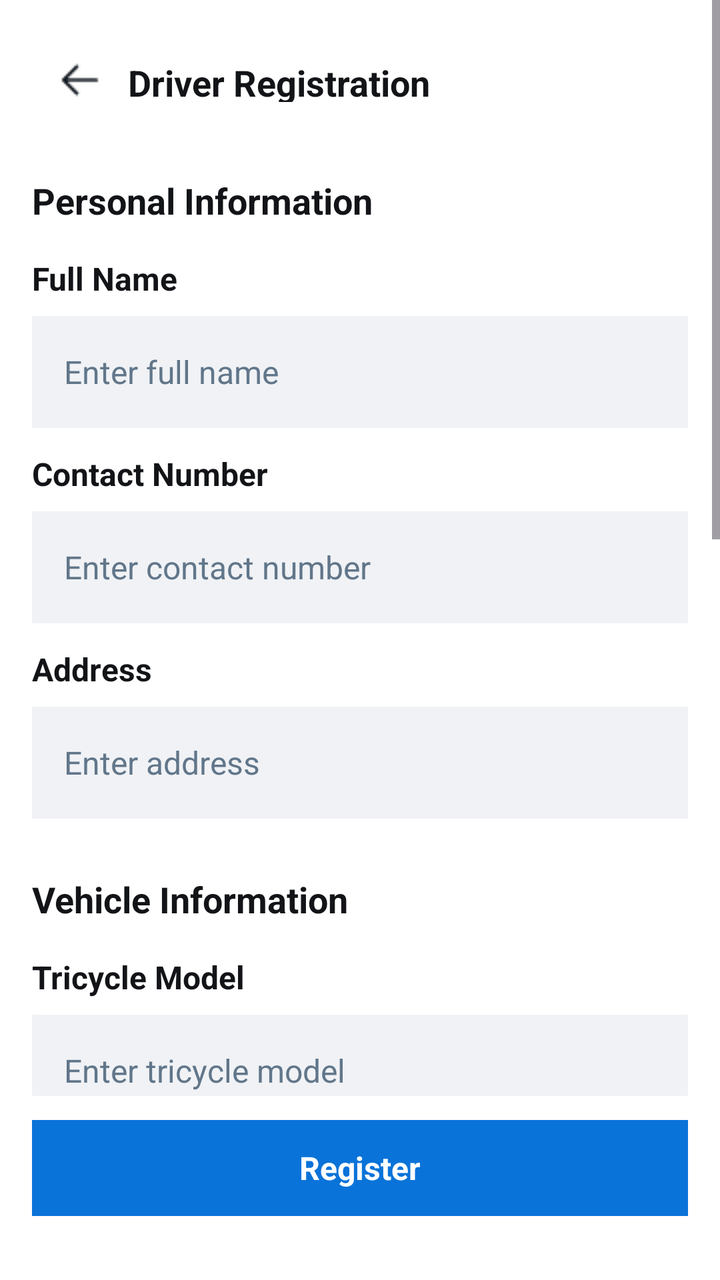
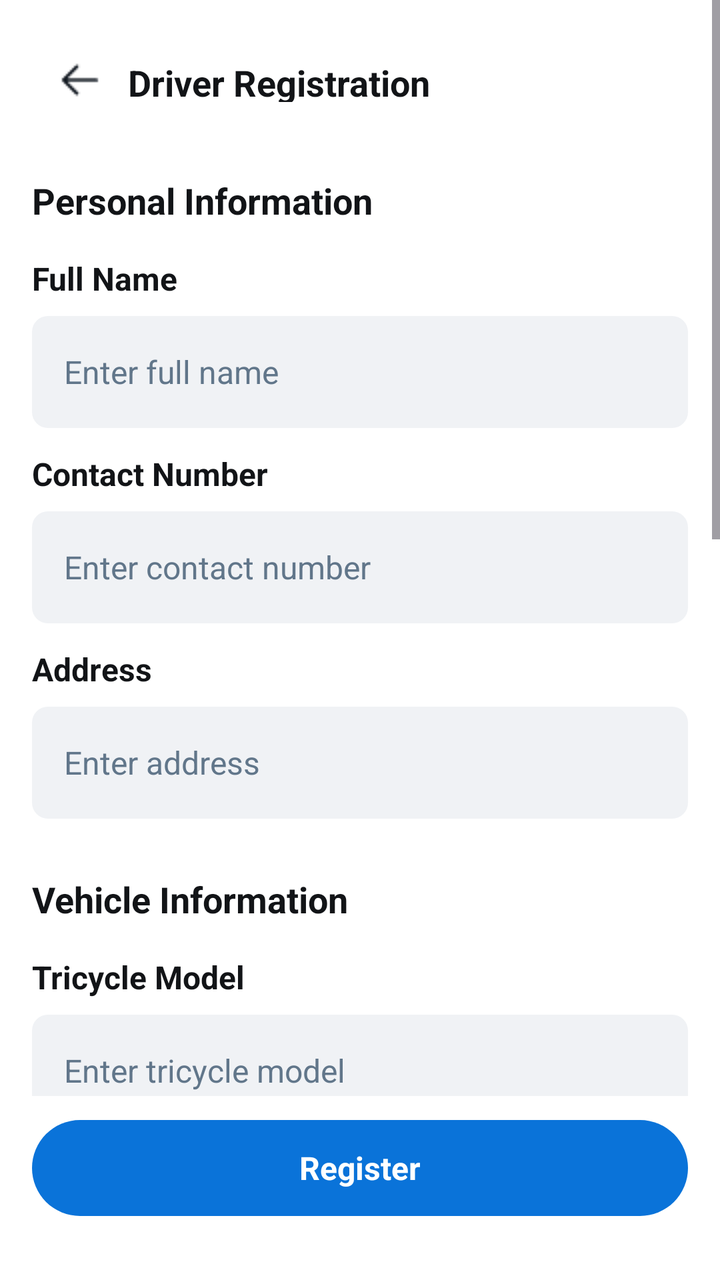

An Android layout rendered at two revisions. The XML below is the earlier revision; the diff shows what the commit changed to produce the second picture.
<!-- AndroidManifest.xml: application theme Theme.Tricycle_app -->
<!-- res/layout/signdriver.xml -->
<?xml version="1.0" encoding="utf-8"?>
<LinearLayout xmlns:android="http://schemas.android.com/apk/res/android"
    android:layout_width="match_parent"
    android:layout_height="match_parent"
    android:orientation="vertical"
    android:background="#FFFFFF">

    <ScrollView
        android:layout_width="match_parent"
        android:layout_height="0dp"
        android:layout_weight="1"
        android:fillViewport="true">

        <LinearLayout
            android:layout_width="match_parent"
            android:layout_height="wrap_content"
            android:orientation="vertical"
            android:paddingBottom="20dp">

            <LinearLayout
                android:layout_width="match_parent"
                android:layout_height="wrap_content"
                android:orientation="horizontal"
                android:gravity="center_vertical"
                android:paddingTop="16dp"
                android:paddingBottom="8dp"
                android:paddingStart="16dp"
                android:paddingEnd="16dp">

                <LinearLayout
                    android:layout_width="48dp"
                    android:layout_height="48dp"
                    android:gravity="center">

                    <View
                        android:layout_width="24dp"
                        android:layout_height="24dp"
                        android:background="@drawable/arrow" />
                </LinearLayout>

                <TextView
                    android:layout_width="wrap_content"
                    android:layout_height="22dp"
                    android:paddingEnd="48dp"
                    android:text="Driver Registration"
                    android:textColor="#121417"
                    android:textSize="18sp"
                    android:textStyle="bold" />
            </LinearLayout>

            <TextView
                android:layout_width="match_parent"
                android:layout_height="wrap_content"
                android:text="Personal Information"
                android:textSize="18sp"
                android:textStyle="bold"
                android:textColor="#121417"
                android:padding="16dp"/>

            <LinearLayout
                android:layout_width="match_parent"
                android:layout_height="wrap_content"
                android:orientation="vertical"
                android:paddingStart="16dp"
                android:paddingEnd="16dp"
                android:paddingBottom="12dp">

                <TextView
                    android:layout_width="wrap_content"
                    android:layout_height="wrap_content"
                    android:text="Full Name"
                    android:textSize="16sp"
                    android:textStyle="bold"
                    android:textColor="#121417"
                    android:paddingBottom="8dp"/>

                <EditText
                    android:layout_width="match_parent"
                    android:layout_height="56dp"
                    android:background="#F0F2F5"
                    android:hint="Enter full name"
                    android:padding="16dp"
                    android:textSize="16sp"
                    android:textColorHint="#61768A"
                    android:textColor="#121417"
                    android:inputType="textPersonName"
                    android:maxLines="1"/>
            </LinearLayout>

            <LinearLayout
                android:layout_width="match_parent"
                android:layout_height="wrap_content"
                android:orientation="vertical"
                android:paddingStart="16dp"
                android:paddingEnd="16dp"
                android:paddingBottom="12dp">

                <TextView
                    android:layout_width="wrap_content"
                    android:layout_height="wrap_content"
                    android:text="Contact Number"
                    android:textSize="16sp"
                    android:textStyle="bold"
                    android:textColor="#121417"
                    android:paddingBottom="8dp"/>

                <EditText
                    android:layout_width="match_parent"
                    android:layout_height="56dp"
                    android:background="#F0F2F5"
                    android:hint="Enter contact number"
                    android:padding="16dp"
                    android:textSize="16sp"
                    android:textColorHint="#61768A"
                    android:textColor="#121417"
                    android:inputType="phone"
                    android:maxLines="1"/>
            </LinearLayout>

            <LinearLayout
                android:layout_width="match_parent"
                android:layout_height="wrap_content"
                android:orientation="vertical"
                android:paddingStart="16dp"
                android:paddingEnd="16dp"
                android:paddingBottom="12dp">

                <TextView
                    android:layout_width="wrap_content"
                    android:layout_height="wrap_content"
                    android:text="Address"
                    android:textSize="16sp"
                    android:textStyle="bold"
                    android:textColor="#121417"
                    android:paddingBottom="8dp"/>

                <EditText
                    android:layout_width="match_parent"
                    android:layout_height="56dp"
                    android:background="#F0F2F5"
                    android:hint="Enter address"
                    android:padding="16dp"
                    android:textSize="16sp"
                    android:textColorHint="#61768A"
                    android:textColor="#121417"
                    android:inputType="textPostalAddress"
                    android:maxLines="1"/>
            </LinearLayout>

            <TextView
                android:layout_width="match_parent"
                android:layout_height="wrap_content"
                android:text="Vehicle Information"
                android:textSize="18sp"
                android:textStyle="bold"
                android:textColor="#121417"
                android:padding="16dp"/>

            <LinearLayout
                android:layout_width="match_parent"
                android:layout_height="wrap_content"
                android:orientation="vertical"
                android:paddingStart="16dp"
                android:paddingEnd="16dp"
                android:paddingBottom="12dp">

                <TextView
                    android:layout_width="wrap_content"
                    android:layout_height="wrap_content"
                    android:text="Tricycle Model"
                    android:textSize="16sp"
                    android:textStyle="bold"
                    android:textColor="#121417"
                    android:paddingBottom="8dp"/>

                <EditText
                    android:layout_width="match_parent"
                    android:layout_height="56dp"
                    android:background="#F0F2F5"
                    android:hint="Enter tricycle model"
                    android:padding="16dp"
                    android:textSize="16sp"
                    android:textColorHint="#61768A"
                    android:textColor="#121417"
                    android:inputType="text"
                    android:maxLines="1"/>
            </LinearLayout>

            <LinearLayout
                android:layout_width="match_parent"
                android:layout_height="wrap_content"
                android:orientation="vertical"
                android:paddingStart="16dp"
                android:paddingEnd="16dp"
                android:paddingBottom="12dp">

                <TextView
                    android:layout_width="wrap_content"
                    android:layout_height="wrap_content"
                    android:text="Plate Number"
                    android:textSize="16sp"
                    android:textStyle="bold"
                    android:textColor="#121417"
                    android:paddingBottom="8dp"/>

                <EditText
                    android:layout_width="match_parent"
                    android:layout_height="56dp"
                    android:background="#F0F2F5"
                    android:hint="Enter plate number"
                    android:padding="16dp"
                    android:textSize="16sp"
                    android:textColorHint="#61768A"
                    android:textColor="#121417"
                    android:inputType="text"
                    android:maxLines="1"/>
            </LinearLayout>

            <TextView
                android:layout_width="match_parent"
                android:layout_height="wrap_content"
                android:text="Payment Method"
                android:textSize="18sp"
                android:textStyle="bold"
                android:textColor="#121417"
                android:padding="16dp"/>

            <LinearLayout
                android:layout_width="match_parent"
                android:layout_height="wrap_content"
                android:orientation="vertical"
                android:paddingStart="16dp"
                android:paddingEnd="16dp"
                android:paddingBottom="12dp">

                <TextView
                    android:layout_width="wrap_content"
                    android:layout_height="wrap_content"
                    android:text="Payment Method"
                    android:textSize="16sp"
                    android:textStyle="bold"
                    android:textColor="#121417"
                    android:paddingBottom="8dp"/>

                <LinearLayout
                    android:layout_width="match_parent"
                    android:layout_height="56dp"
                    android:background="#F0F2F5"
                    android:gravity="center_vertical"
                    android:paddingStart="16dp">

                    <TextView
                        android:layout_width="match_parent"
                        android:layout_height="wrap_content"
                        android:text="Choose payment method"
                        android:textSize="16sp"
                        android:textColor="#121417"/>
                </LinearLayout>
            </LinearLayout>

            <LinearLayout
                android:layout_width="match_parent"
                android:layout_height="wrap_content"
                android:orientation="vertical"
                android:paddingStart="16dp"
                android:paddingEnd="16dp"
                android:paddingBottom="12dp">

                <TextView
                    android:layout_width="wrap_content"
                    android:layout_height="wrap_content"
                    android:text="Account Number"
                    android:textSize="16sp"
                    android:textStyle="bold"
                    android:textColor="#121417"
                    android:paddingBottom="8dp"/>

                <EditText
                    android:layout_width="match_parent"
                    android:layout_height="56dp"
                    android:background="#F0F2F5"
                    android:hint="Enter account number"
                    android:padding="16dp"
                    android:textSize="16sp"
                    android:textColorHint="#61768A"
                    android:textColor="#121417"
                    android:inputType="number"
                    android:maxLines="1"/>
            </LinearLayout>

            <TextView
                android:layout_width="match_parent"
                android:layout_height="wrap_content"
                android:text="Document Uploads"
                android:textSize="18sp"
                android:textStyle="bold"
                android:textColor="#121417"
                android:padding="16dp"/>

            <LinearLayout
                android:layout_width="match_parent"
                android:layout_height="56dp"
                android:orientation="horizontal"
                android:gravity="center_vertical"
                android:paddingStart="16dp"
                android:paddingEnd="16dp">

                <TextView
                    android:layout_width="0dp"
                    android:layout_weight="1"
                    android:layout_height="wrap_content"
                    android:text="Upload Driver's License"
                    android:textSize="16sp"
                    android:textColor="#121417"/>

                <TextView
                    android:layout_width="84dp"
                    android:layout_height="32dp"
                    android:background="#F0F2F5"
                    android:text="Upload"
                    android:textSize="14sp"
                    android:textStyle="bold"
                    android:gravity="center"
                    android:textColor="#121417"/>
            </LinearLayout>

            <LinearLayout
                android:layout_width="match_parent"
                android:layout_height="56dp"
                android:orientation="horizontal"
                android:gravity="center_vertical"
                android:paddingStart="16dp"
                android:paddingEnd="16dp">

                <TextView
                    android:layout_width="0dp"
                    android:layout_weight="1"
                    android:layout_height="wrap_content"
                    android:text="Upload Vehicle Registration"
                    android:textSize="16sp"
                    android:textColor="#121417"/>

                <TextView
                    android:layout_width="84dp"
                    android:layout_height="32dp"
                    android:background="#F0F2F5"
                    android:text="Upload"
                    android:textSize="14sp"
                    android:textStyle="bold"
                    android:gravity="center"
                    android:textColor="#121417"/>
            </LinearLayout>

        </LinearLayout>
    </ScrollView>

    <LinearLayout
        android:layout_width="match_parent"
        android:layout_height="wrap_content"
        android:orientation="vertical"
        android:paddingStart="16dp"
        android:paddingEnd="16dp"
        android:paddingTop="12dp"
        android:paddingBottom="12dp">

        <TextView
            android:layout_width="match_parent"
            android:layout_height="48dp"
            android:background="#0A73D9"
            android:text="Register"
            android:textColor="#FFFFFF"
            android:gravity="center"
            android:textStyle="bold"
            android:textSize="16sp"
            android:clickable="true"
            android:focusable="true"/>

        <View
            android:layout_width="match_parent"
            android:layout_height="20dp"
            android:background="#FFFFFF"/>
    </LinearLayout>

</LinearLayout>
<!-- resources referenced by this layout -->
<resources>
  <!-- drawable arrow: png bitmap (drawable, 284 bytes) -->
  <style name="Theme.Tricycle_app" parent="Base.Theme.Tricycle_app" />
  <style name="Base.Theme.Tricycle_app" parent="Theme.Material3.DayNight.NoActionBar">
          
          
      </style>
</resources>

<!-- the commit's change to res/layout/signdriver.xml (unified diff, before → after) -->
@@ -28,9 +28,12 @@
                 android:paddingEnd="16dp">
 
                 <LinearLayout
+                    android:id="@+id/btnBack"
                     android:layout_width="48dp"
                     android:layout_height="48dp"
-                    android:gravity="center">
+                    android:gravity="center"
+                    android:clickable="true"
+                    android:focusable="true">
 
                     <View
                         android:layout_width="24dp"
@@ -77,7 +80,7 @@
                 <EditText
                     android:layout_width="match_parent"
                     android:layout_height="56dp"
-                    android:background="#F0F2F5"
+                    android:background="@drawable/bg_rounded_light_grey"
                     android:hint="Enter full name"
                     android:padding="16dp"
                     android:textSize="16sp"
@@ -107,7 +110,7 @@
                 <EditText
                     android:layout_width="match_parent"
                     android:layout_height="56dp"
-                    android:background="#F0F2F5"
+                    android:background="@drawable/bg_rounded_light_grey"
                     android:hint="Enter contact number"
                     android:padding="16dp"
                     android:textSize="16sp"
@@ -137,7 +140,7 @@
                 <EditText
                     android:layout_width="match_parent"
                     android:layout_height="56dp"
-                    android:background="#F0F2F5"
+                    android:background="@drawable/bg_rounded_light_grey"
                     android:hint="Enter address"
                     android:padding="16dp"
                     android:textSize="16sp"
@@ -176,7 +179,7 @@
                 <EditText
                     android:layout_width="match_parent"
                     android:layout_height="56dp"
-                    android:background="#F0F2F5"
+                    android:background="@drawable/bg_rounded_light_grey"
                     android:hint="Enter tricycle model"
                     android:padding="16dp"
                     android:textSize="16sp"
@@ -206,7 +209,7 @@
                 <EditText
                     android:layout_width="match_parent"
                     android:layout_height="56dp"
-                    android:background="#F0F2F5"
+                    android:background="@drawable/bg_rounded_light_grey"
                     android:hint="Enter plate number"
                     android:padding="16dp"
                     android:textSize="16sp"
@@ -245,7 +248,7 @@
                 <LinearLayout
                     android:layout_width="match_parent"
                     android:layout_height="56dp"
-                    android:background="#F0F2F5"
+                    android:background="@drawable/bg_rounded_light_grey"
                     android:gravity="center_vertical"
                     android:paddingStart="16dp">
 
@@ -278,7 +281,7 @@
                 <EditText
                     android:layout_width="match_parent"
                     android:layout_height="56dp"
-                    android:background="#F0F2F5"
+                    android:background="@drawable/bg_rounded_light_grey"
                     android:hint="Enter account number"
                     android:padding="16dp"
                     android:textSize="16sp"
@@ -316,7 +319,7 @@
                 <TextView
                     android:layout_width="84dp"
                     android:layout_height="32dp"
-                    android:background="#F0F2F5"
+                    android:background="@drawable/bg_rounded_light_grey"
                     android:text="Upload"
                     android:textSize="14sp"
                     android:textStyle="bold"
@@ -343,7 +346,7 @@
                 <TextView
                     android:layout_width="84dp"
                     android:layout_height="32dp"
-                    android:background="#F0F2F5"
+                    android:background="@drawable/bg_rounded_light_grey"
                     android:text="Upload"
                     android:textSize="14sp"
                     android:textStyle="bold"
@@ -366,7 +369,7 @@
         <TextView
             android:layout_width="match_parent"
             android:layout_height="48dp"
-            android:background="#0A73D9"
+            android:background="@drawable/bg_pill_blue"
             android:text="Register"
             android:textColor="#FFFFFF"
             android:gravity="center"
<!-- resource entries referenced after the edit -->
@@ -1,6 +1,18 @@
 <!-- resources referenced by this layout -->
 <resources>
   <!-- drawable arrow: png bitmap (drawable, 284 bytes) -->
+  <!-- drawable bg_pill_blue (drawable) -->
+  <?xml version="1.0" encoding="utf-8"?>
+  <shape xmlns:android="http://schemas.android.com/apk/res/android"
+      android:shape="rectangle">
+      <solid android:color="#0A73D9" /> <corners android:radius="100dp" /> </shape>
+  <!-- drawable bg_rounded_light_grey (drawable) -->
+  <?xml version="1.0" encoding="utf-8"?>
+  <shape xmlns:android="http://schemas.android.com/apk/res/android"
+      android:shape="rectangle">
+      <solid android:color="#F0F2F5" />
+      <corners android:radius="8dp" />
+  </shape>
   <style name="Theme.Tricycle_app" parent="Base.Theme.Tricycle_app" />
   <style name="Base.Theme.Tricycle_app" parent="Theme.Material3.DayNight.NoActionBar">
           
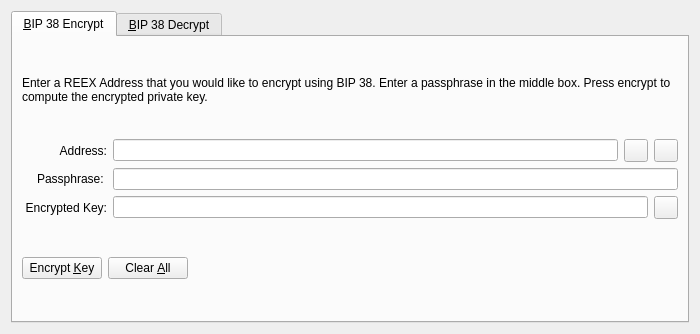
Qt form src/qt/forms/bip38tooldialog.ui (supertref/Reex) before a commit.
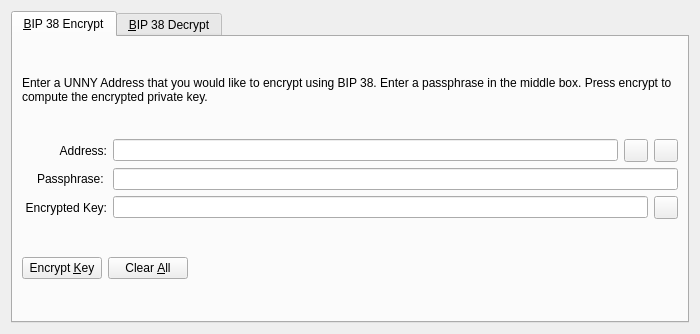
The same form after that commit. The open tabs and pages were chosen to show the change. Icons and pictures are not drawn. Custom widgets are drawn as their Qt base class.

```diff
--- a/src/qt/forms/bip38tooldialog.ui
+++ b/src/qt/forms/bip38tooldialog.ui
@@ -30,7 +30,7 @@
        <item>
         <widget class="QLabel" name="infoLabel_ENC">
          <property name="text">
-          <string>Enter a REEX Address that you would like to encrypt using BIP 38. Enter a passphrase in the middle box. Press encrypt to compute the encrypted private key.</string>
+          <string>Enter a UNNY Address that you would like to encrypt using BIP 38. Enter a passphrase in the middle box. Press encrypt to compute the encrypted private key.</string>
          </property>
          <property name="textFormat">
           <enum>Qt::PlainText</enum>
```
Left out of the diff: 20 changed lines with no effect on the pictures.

* Work instructions: Please go through each line of the data and count those that contain the string "FFFFFF"; give that number alone.

* Solved problem: 4